Wearing a checked shirt, a bow tie, and a heavy pair of glasses, my history teacher looked like an English librarian. Most of my classmates referred to him as a walking library, because of the vast knowledge his brain carried.
One day, his knowledge was brought to the test during an afternoon history class.
“Johann Krapf was the first man to see Mount Kenya,” he said.
My first cousin could not resist the seething rage boiling in him. Faster than steam escaping from a boiling kettle, he opened his desk, picked a book “When God was Black”, and threw it against the teacher’s face!
That incident cost him three weeks suspension and a compulsory one hour stress management class every Saturdays for a month. His counselor had no answer to his problem. Clueless thoughts echoed back to his empty notebook.
As a class prefect, Michael was a well-composed lad, who knew how to manage a rowdy class of thirty two pupils.
“You are going to be a very great man when you grow up,” Sister Angelina always told him.
The alter boy on Sundays and Ash Wednesdays was a jewel to the Catholic school administration. Every speech, conduct, and look acted as a guide to the rest of his classmates and pupils.

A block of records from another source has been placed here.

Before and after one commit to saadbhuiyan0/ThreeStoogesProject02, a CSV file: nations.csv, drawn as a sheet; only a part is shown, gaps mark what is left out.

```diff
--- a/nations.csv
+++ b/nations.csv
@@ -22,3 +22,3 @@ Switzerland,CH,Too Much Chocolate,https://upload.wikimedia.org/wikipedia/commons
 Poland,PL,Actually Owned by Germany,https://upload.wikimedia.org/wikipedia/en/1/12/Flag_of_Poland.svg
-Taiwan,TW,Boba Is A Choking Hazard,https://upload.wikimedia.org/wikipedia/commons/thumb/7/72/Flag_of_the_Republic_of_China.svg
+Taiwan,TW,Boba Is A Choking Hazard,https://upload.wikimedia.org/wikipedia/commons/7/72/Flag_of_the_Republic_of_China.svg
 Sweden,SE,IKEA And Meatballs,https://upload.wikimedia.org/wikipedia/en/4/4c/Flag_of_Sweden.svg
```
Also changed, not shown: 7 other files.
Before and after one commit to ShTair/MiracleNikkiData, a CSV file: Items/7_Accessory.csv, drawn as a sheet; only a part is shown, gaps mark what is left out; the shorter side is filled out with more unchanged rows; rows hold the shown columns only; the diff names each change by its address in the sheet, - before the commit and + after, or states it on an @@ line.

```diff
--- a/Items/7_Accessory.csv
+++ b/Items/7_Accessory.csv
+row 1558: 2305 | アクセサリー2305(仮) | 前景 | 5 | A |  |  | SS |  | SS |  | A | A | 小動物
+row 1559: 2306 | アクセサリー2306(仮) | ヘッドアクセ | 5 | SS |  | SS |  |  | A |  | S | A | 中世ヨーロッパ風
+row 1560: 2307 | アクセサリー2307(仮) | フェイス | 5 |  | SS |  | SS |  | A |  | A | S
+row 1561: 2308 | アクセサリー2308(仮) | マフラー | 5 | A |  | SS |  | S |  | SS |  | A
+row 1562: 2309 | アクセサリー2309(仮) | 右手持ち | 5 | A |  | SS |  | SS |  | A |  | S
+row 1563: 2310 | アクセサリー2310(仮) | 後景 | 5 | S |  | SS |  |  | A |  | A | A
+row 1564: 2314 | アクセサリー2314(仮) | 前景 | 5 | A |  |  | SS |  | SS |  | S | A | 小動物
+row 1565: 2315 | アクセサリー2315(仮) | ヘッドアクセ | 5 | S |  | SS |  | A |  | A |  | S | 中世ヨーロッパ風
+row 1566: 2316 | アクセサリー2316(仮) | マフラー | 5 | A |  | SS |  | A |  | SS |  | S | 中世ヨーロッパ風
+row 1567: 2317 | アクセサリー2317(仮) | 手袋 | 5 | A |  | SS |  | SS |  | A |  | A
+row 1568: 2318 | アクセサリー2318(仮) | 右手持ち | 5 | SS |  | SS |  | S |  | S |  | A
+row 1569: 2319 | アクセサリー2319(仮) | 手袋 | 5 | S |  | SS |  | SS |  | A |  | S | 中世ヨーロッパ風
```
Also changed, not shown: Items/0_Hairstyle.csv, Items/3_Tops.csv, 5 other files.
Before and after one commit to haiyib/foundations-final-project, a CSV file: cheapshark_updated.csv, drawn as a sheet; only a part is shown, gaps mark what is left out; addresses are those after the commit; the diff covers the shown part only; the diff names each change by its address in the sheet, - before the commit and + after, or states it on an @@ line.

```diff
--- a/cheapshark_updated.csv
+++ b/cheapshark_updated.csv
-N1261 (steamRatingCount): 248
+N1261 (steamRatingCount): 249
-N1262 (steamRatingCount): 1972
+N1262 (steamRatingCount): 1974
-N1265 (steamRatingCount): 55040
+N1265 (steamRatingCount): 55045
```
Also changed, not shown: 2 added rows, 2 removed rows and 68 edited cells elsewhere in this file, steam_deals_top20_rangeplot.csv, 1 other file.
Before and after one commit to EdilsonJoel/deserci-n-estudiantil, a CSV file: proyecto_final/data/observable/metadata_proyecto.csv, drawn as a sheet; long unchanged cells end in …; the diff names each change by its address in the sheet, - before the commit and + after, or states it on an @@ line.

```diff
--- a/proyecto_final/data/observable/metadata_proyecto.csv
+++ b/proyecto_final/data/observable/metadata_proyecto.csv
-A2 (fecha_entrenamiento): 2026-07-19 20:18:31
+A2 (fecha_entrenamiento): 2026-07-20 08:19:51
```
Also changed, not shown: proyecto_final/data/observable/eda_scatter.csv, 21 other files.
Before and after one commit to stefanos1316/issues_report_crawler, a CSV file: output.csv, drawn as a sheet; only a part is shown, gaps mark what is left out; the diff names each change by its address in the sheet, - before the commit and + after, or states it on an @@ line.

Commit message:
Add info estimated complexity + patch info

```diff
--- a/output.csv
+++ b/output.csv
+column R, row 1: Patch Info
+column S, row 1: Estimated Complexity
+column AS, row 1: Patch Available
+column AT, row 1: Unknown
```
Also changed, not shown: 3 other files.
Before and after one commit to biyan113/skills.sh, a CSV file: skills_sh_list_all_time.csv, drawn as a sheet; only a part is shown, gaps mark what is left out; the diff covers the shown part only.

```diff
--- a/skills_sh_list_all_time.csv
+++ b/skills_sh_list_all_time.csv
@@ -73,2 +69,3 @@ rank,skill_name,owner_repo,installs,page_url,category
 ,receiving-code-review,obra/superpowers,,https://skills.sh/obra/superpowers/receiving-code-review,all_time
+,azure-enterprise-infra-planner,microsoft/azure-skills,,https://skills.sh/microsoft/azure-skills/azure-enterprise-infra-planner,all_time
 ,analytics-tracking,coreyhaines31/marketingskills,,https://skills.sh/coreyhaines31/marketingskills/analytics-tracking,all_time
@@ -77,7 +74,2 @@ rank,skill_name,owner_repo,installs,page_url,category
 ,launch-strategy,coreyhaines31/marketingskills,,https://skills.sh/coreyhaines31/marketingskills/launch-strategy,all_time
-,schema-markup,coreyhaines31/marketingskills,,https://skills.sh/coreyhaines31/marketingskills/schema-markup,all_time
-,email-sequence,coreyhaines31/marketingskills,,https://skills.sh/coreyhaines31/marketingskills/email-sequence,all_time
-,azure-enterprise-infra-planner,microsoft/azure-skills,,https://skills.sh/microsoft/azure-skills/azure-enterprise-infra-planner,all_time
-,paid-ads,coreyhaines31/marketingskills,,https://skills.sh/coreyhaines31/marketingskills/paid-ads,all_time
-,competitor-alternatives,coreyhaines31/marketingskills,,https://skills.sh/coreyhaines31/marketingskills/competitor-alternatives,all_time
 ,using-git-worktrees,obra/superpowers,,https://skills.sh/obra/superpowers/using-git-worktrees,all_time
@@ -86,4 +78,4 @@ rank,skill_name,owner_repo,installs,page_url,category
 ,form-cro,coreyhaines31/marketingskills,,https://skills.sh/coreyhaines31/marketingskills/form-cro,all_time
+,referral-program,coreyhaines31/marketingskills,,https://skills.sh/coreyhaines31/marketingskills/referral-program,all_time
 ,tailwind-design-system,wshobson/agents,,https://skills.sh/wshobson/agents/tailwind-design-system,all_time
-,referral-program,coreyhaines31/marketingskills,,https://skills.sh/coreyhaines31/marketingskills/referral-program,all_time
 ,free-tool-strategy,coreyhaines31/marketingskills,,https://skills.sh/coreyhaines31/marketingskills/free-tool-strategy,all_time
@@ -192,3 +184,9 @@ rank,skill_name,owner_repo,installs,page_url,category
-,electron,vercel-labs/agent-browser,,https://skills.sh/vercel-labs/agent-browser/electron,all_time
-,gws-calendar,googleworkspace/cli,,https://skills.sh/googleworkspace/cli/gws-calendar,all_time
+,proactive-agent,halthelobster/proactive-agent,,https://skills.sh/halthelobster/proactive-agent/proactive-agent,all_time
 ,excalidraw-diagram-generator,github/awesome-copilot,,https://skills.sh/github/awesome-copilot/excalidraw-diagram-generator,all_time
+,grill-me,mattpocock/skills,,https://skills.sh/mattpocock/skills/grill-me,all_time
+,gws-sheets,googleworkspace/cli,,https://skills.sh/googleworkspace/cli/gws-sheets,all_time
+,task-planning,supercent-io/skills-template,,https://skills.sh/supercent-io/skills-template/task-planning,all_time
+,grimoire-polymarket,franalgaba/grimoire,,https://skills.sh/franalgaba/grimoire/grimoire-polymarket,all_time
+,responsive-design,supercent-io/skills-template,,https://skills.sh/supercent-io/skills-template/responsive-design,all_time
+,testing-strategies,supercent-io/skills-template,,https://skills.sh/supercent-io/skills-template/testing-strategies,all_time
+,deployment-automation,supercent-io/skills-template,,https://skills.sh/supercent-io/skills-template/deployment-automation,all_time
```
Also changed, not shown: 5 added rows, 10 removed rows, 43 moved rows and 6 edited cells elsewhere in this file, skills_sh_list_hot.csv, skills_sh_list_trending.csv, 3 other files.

His shoes were still shining black during afternoon hours in the dusty soccer field. “Do you levitate like Saint Joseph as you kick the ball?” some girls joked. Michael got pink cheeks in his hidden face when he got such compliments.
I was still curious to know why his emotions got out of control during the history class. One Sunday morning, I asked him “Why did you throw the book to the history teacher?”
“I wanted the knowledge in the book to get inside his head!” he replied.
“Were we apes when Krapf visited Mount Kenya?! Believe me or not, our teacher called us and our ancestors apes or something closer to that!”
To this day, I have no answer to the book-throwing episode. The only thing I can recall is a decorated doll put in Michael’s desk, three weeks after the incident. It had three pins pierced in its head.
That night, an inner voice told us to make a bonfire. Everything was gone with the flames, including the three pins.